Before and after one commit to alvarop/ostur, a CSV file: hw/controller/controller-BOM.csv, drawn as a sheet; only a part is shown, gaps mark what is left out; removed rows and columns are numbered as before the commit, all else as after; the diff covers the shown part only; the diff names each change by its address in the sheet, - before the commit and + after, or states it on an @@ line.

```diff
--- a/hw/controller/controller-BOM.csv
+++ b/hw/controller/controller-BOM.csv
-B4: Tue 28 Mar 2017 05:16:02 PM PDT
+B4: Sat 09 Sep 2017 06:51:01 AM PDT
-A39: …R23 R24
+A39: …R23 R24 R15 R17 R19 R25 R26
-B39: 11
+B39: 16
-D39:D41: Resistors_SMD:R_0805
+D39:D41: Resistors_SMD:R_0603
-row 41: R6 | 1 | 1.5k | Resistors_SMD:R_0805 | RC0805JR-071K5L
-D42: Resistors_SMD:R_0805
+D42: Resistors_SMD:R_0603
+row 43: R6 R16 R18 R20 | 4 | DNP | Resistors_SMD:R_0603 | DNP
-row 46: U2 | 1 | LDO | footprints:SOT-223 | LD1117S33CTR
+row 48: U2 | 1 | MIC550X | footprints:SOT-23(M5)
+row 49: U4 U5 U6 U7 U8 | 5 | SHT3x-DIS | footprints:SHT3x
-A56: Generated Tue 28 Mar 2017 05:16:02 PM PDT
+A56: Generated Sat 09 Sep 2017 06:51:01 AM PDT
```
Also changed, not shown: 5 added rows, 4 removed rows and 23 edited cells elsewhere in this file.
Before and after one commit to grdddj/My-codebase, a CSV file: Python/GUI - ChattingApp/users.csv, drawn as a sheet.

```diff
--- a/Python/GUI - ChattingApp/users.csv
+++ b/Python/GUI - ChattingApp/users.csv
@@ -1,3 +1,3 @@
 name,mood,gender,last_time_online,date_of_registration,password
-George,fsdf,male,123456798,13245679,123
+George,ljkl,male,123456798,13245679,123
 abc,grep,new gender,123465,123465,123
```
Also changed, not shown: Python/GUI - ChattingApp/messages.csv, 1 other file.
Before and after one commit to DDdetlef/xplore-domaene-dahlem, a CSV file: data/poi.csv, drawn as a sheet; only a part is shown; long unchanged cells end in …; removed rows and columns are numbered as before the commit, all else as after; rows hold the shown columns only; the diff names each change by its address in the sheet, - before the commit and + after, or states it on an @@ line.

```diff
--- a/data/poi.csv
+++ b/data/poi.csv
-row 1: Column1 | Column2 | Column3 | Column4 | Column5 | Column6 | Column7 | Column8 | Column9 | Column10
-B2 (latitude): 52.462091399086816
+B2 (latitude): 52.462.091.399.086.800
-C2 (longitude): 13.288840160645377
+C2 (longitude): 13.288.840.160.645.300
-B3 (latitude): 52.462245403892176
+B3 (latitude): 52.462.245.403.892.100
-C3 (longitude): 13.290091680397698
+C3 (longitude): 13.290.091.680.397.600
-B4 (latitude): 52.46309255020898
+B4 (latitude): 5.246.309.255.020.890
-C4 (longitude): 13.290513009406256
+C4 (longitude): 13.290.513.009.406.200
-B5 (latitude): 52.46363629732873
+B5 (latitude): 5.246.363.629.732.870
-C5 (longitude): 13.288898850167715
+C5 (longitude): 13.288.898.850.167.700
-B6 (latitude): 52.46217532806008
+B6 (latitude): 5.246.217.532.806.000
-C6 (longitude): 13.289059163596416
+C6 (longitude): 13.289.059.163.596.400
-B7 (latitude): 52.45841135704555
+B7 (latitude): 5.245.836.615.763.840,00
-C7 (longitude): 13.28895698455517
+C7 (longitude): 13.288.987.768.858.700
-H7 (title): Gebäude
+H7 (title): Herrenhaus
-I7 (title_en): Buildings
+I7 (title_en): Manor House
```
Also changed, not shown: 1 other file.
============
→ **Task to complete**: Look over the records. Copy the lines that include the word "longitude".

→ **Task solution**:
-C2 (longitude): 13.288840160645377
+C2 (longitude): 13.288.840.160.645.300
-C3 (longitude): 13.290091680397698
+C3 (longitude): 13.290.091.680.397.600
-C4 (longitude): 13.290513009406256
+C4 (longitude): 13.290.513.009.406.200
-C5 (longitude): 13.288898850167715
+C5 (longitude): 13.288.898.850.167.700
-C6 (longitude): 13.289059163596416
+C6 (longitude): 13.289.059.163.596.400
-C7 (longitude): 13.28895698455517
+C7 (longitude): 13.288.987.768.858.700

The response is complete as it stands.